The Centers for Disease Control, on May 28, reversed a previous diagnosis from May 17 that MERS had been transmitted from a patient in Indiana to a business associate in Illinois. While initial blood tests suggested that the Illinois man had antibodies for the Middle East respiratory syndrome coronavirus (MERS Co-V), a more definitive test has proved the original findings to be false. There have been just two MERS cases in the U.S. and none of the contacts for those patients have been found to have been infected.
The lab work involved is called the "neutralizing antibody test." The CDC states that this test takes five days to produce results. The original tests, ELISA and IFA serology, are much faster but have a greater potential for error.
MERS in the United States remains confined to two imported cases. Patient one, diagnosed in Indiana, has recovered and returned home. Patient two, discovered in Florida, reported May 12, is not linked to the first case. Both patients were health care workers at facilities in Saudi Arabia.
The latest MERS case data from the World Heath Organization was also released on May 28. They have received reports of 636 laboratory confirmed cases of MERS, and 193 related deaths.
The disease was first identified in 2012 and the vast majority of illnesses and deaths have been in the Kingdom of Saudi Arabia. The Saudi Ministry of Health provides a daily total for the nation. As of May 28, they have recorded 565 MERS cases with 186 deaths.
The Centers for Disease Control continue to maintain that MERS Co-V infections present little or no risk to U.S. residents at this time. There is no evidence that the illness is spread through casual contact in community settings.
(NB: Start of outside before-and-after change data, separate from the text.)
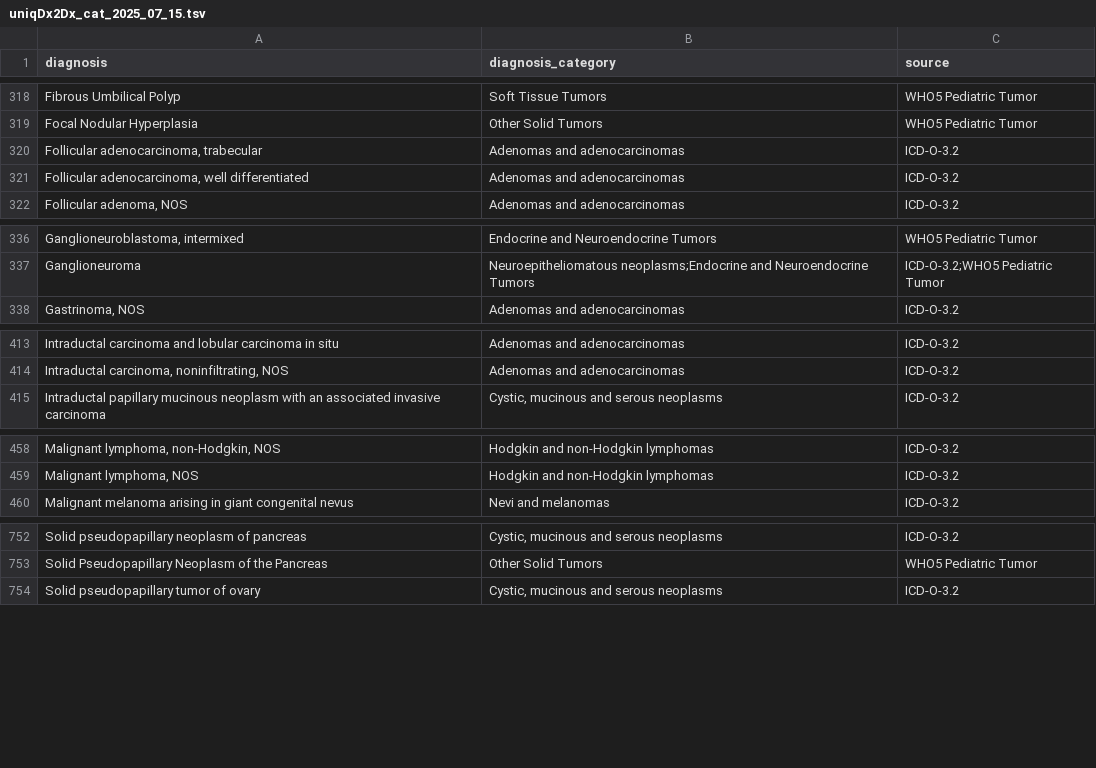
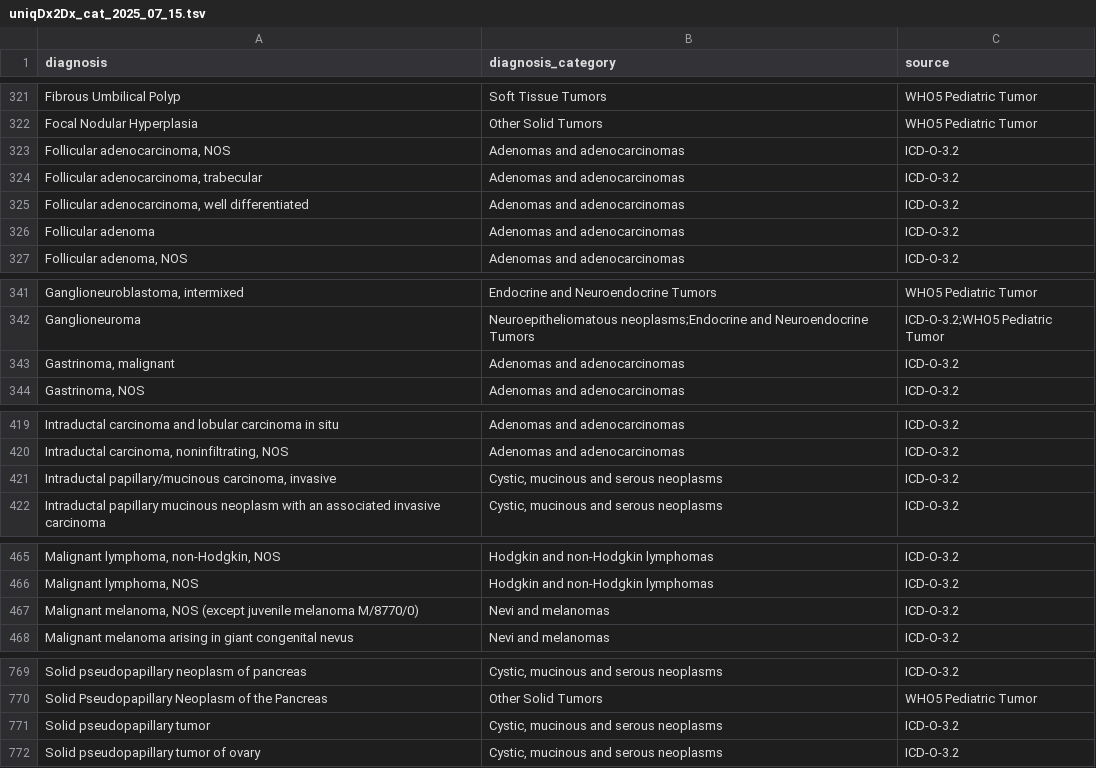
Before and after one commit to CBIIT/ChildhoodCancerDataInitiative-Prefect_Pipeline, a TSV file: docs/uniqDx2Dx_cat_2025_07_15.tsv, drawn as a sheet; only a part is shown, gaps mark what is left out; the diff covers the shown part only.

```diff
--- a/docs/uniqDx2Dx_cat_2025_07_15.tsv
+++ b/docs/uniqDx2Dx_cat_2025_07_15.tsv
@@ -319,4 +322,6 @@ Fibrous Umbilical Polyp	Soft Tissue Tumors	WHO5 Pediatric Tumor
 Focal Nodular Hyperplasia	Other Solid Tumors	WHO5 Pediatric Tumor
+Follicular adenocarcinoma, NOS	Adenomas and adenocarcinomas	ICD-O-3.2
 Follicular adenocarcinoma, trabecular	Adenomas and adenocarcinomas	ICD-O-3.2
 Follicular adenocarcinoma, well differentiated	Adenomas and adenocarcinomas	ICD-O-3.2
+Follicular adenoma	Adenomas and adenocarcinomas	ICD-O-3.2
 Follicular adenoma, NOS	Adenomas and adenocarcinomas	ICD-O-3.2
@@ -337,2 +342,3 @@ Ganglioneuroblastoma, intermixed	Endocrine and Neuroendocrine Tumors	WHO5 Pediat
 Ganglioneuroma	Neuroepitheliomatous neoplasms;Endocrine and Neuroendocrine Tumors	ICD-O-3.2;WHO5 Pediatric Tumor
+Gastrinoma, malignant	Adenomas and adenocarcinomas	ICD-O-3.2
 Gastrinoma, NOS	Adenomas and adenocarcinomas	ICD-O-3.2
@@ -414,2 +420,3 @@ Intraductal carcinoma and lobular carcinoma in situ	Adenomas and adenocarcinomas
 Intraductal carcinoma, noninfiltrating, NOS	Adenomas and adenocarcinomas	ICD-O-3.2
+Intraductal papillary/mucinous carcinoma, invasive	Cystic, mucinous and serous neoplasms	ICD-O-3.2
 Intraductal papillary mucinous neoplasm with an associated invasive carcinoma	Cystic, mucinous and serous neoplasms	ICD-O-3.2
@@ -459,2 +466,3 @@ Malignant lymphoma, non-Hodgkin, NOS	Hodgkin and non-Hodgkin lymphomas	ICD-O-3.2
 Malignant lymphoma, NOS	Hodgkin and non-Hodgkin lymphomas	ICD-O-3.2
+Malignant melanoma, NOS (except juvenile melanoma M/8770/0)	Nevi and melanomas	ICD-O-3.2
 Malignant melanoma arising in giant congenital nevus	Nevi and melanomas	ICD-O-3.2
@@ -753,2 +770,3 @@ Solid pseudopapillary neoplasm of pancreas	Cystic, mucinous and serous neoplasms
 Solid Pseudopapillary Neoplasm of the Pancreas	Other Solid Tumors	WHO5 Pediatric Tumor
+Solid pseudopapillary tumor	Cystic, mucinous and serous neoplasms	ICD-O-3.2
 Solid pseudopapillary tumor of ovary	Cystic, mucinous and serous neoplasms	ICD-O-3.2
```
Also changed, not shown: 14 added rows elsewhere in this file.
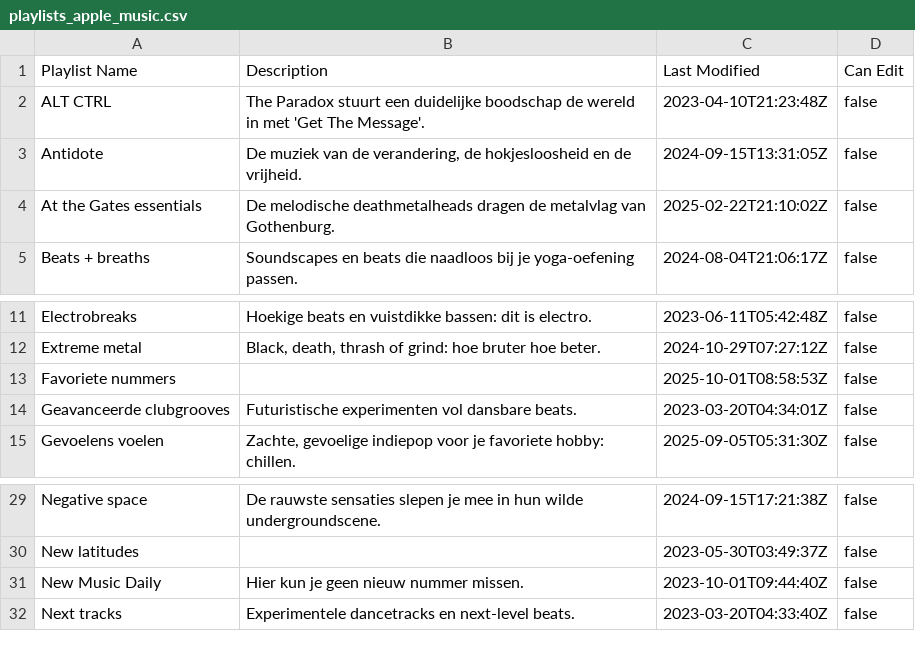
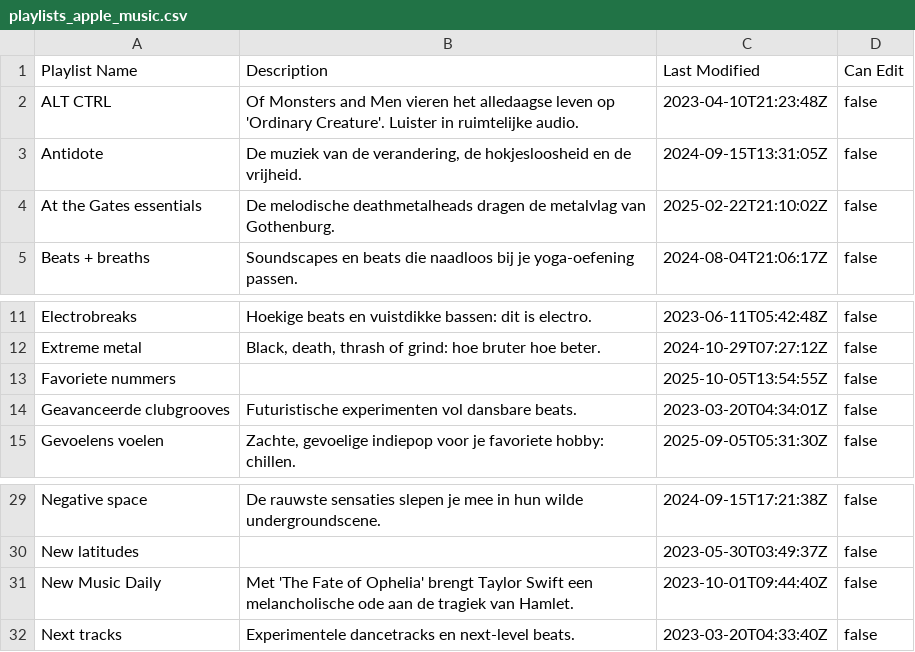
Before and after one commit to ceth-x86/beatmap-clojure, a CSV file: resources/catalog/playlists_apple_music.csv, drawn as a sheet; only a part is shown, gaps mark what is left out.

```diff
--- a/resources/catalog/playlists_apple_music.csv
+++ b/resources/catalog/playlists_apple_music.csv
@@ -1,3 +1,3 @@
 Playlist Name,Description,Last Modified,Can Edit
-ALT CTRL,The Paradox stuurt een duidelijke boodschap de wereld in met 'Get The Message'.,2023-04-10T21:23:48Z,false
+ALT CTRL,Of Monsters and Men vieren het alledaagse leven op 'Ordinary Creature'. Luister in ruimtelijke audio.,2023-04-10T21:23:48Z,false
 Antidote,"De muziek van de verandering, de hokjesloosheid en de vrijheid.",2024-09-15T13:31:05Z,false
@@ -12,3 +12,3 @@ Electrobreaks,Hoekige beats en vuistdikke bassen: dit is electro.,2023-06-11T05:
 Extreme metal,"Black, death, thrash of grind: hoe bruter hoe beter.",2024-10-29T07:27:12Z,false
-Favoriete nummers,,2025-10-01T08:58:53Z,false
+Favoriete nummers,,2025-10-05T13:54:55Z,false
 Geavanceerde clubgrooves,Futuristische experimenten vol dansbare beats.,2023-03-20T04:34:01Z,false
@@ -30,3 +30,3 @@ Negative space,De rauwste sensaties slepen je mee in hun wilde undergroundscene.
 New latitudes,,2023-05-30T03:49:37Z,false
-New Music Daily,Hier kun je geen nieuw nummer missen.,2023-10-01T09:44:40Z,false
+New Music Daily,Met 'The Fate of Ophelia' brengt Taylor Swift een melancholische ode aan de tragiek van Hamlet.,2023-10-01T09:44:40Z,false
 Next tracks,Experimentele dancetracks en next-level beats.,2023-03-20T04:33:40Z,false
```
Also changed, not shown: resources/catalog/playlists/Metal_Doom_Metal.csv, 1 other file.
Person to person transmission of the virus has been documents in close contact situations such as patients and health care workers, or in family settings.